▶ [Problem to work on]:
Keep images out and repeat all data exactly.

Before-and-after change data:

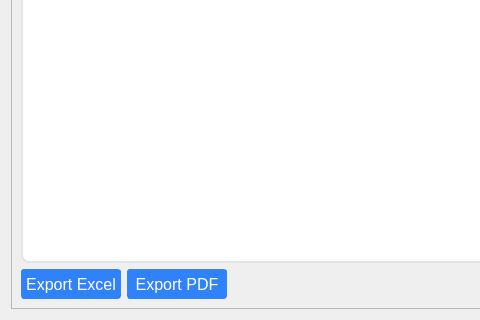
Before: the Qt Designer form ui/stock_opname.ui in michael-halim/pos, drawn with Qt 5; both pictures show x 0 to 480 and y 210 to 530 of the 842 by 530 pixel window.
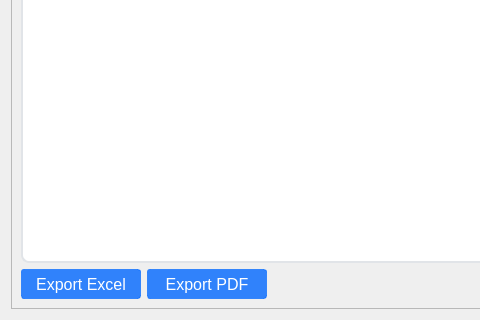
After: the same form once the commit is applied. Icons and pictures are not drawn.

Commit message: Patch#36: Added Icons and Window Icons

The edit to the form file:
```diff
--- a/ui/stock_opname.ui
+++ b/ui/stock_opname.ui
@@ -460,7 +460,7 @@
            <widget class="QPushButton" name="export_excel_stock_opname_button">
             <property name="minimumSize">
              <size>
-              <width>100</width>
+              <width>120</width>
               <height>30</height>
              </size>
             </property>
@@ -489,13 +489,23 @@
             <property name="text">
              <string>Export Excel</string>
             </property>
+            <property name="icon">
+             <iconset>
+              <normaloff>../assets/file.png</normaloff>../assets/file.png</iconset>
+            </property>
+            <property name="iconSize">
+             <size>
+              <width>18</width>
+              <height>18</height>
+             </size>
+            </property>
            </widget>
           </item>
           <item>
            <widget class="QPushButton" name="export_pdf_stock_opname_button">
             <property name="minimumSize">
              <size>
-              <width>100</width>
+              <width>120</width>
               <height>30</height>
              </size>
             </property>
@@ -524,6 +534,16 @@
             <property name="text">
              <string>Export PDF</string>
             </property>
+            <property name="icon">
+             <iconset>
+              <normaloff>../assets/pdf-file.png</normaloff>../assets/pdf-file.png</iconset>
+            </property>
+            <property name="iconSize">
+             <size>
+              <width>18</width>
+              <height>18</height>
+             </size>
+            </property>
            </widget>
           </item>
           <item>
```
Left out of the diff: 10 changed lines with no effect on the pictures. The commit also changes 44 other files.
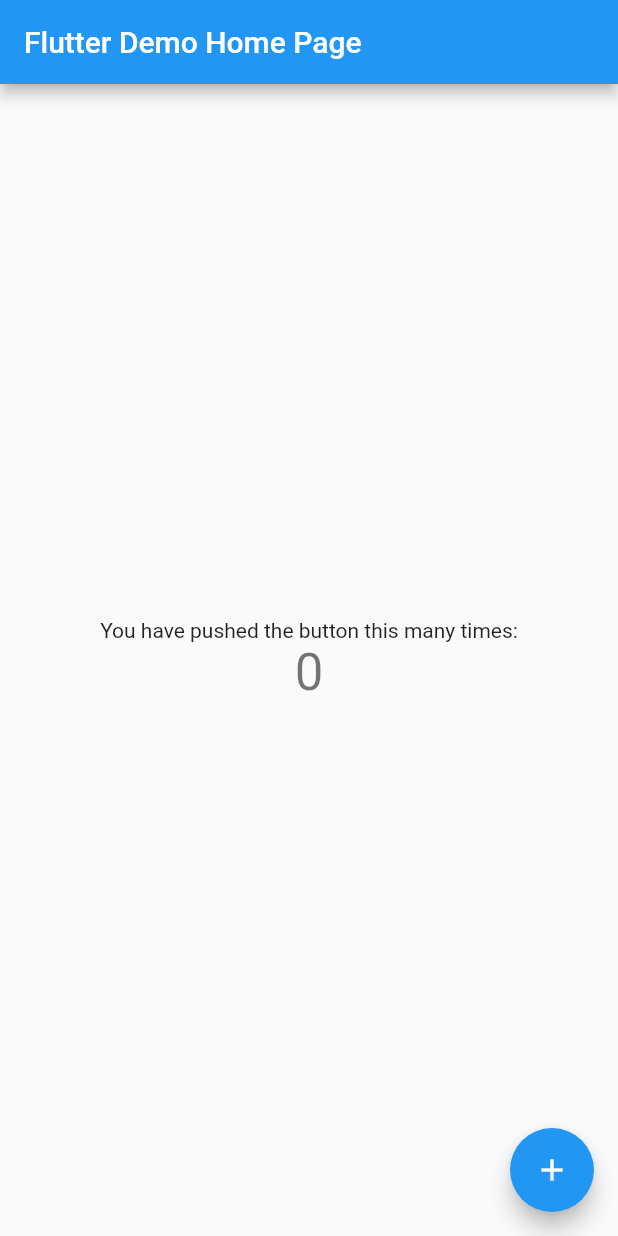
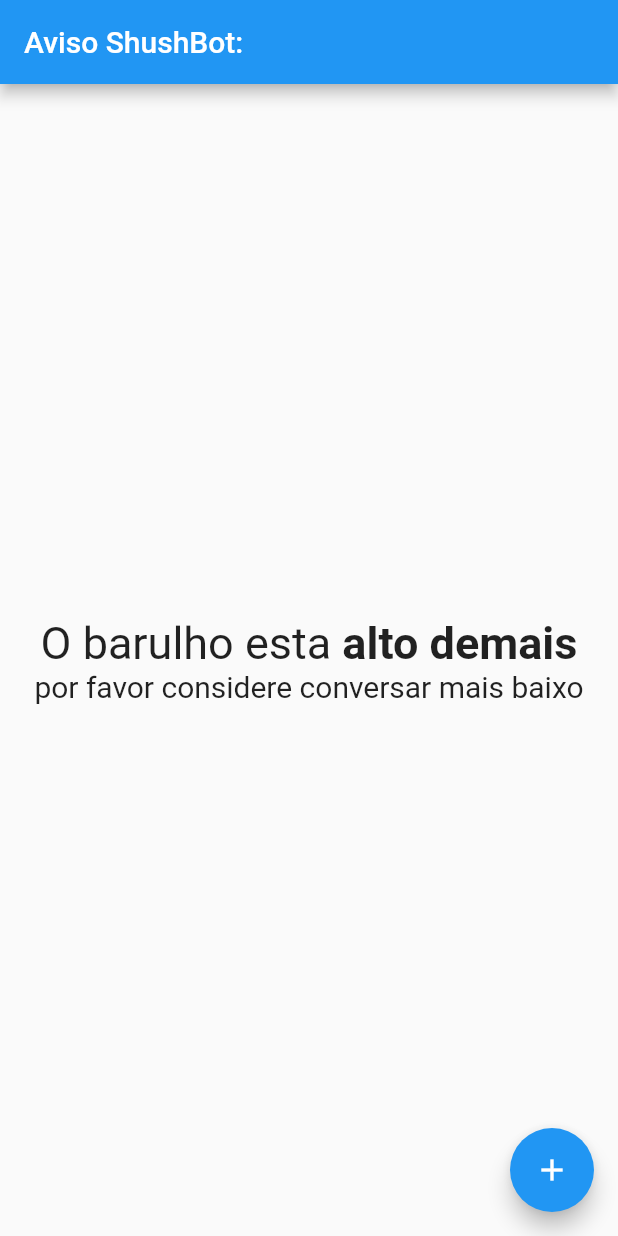
Before and after one commit to Matheus-Pires/notificacao, a Flutter app: the screen it shows after launch, on a phone screen of 412 x 824 dp. Run offline on Flutter 3.47's test engine with Material 2 defaults, Android fonts, the phone set to English and light mode, and no system bars; our stand-ins replace firebase_messaging; accounts and stored records are empty.

Commit message:
configure main screens

```diff
--- a/lib/main.dart
+++ b/lib/main.dart
@@ -26,7 +26,7 @@ class MyApp extends StatelessWidget {
         // counter didn't reset back to zero; the application is not restarted.
         primarySwatch: Colors.blue,
       ),
-      home: new MyHomePage(title: 'Flutter Demo Home Page'),
+      home: new MyHomePage(title: 'Aviso ShushBot:'),
     );
   }
 }
@@ -73,10 +73,12 @@ class _MyHomePageState extends State<MyHomePage> {
     // than having to individually change instances of widgets.
     return new Scaffold(
       appBar: new AppBar(
-        // Here we take the value from the MyHomePage object that was created by
-        // the App.build method, and use it to set our appbar title.
-        title: new Text(widget.title),
-      ),
+          // Here we take the value from the MyHomePage object that was created by
+          // the App.build method, and use it to set our appbar title.
+          title: new Text(
+        widget.title,
+        textAlign: TextAlign.center,
+      )),
       body: new Center(
         // Center is a layout widget. It takes a single child and positions it
         // in the middle of the parent.
@@ -96,12 +98,26 @@ class _MyHomePageState extends State<MyHomePage> {
           // horizontal).
           mainAxisAlignment: MainAxisAlignment.center,
           children: <Widget>[
-            new Text(
-              'You have pushed the button this many times:',
+            const Text.rich(
+              const TextSpan(
+                children: const <TextSpan>[
+                  const TextSpan(
+                    text: 'O barulho esta',
+                    style: const TextStyle(
+                      fontSize: 30.0,
+                    ),
+                  ),
+                  const TextSpan(
+                      text: " alto demais",
+                      style: const TextStyle(
+                          fontWeight: FontWeight.bold, fontSize: 30.0)),
+                ],
+              ),
             ),
             new Text(
-              '$_counter',
-              style: Theme.of(context).textTheme.display1,
+              'por favor considere conversar mais baixo',
+              textAlign: TextAlign.center,
+              style: TextStyle(fontSize: 20.0),
             ),
           ],
         ),
```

▶ [Solution]:
Before: the Qt Designer form ui/stock_opname.ui in michael-halim/pos, drawn with Qt 5; both pictures show x 0 to 480 and y 210 to 530 of the 842 by 530 pixel window.
After: the same form once the commit is applied. Icons and pictures are not drawn.

Commit message: Patch#36: Added Icons and Window Icons

The edit to the form file:
```diff
--- a/ui/stock_opname.ui
+++ b/ui/stock_opname.ui
@@ -460,7 +460,7 @@
            <widget class="QPushButton" name="export_excel_stock_opname_button">
             <property name="minimumSize">
              <size>
-              <width>100</width>
+              <width>120</width>
               <height>30</height>
              </size>
             </property>
@@ -489,13 +489,23 @@
             <property name="text">
              <string>Export Excel</string>
             </property>
+            <property name="icon">
+             <iconset>
+              <normaloff>../assets/file.png</normaloff>../assets/file.png</iconset>
+            </property>
+            <property name="iconSize">
+             <size>
+              <width>18</width>
+              <height>18</height>
+             </size>
+            </property>
            </widget>
           </item>
           <item>
            <widget class="QPushButton" name="export_pdf_stock_opname_button">
             <property name="minimumSize">
              <size>
-              <width>100</width>
+              <width>120</width>
               <height>30</height>
              </size>
             </property>
@@ -524,6 +534,16 @@
             <property name="text">
              <string>Export PDF</string>
             </property>
+            <property name="icon">
+             <iconset>
+              <normaloff>../assets/pdf-file.png</normaloff>../assets/pdf-file.png</iconset>
+            </property>
+            <property name="iconSize">
+             <size>
+              <width>18</width>
+              <height>18</height>
+             </size>
+            </property>
            </widget>
           </item>
           <item>
```
Left out of the diff: 10 changed lines with no effect on the pictures. The commit also changes 44 other files.
Before and after one commit to Matheus-Pires/notificacao, a Flutter app: the screen it shows after launch, on a phone screen of 412 x 824 dp. Run offline on Flutter 3.47's test engine with Material 2 defaults, Android fonts, the phone set to English and light mode, and no system bars; our stand-ins replace firebase_messaging; accounts and stored records are empty.

Commit message:
configure main screens

```diff
--- a/lib/main.dart
+++ b/lib/main.dart
@@ -26,7 +26,7 @@ class MyApp extends StatelessWidget {
         // counter didn't reset back to zero; the application is not restarted.
         primarySwatch: Colors.blue,
       ),
-      home: new MyHomePage(title: 'Flutter Demo Home Page'),
+      home: new MyHomePage(title: 'Aviso ShushBot:'),
     );
   }
 }
@@ -73,10 +73,12 @@ class _MyHomePageState extends State<MyHomePage> {
     // than having to individually change instances of widgets.
     return new Scaffold(
       appBar: new AppBar(
-        // Here we take the value from the MyHomePage object that was created by
-        // the App.build method, and use it to set our appbar title.
-        title: new Text(widget.title),
-      ),
+          // Here we take the value from the MyHomePage object that was created by
+          // the App.build method, and use it to set our appbar title.
+          title: new Text(
+        widget.title,
+        textAlign: TextAlign.center,
+      )),
       body: new Center(
         // Center is a layout widget. It takes a single child and positions it
         // in the middle of the parent.
@@ -96,12 +98,26 @@ class _MyHomePageState extends State<MyHomePage> {
           // horizontal).
           mainAxisAlignment: MainAxisAlignment.center,
           children: <Widget>[
-            new Text(
-              'You have pushed the button this many times:',
+            const Text.rich(
+              const TextSpan(
+                children: const <TextSpan>[
+                  const TextSpan(
+                    text: 'O barulho esta',
+                    style: const TextStyle(
+                      fontSize: 30.0,
+                    ),
+                  ),
+                  const TextSpan(
+                      text: " alto demais",
+                      style: const TextStyle(
+                          fontWeight: FontWeight.bold, fontSize: 30.0)),
+                ],
+              ),
             ),
             new Text(
-              '$_counter',
-              style: Theme.of(context).textTheme.display1,
+              'por favor considere conversar mais baixo',
+              textAlign: TextAlign.center,
+              style: TextStyle(fontSize: 20.0),
             ),
           ],
         ),
```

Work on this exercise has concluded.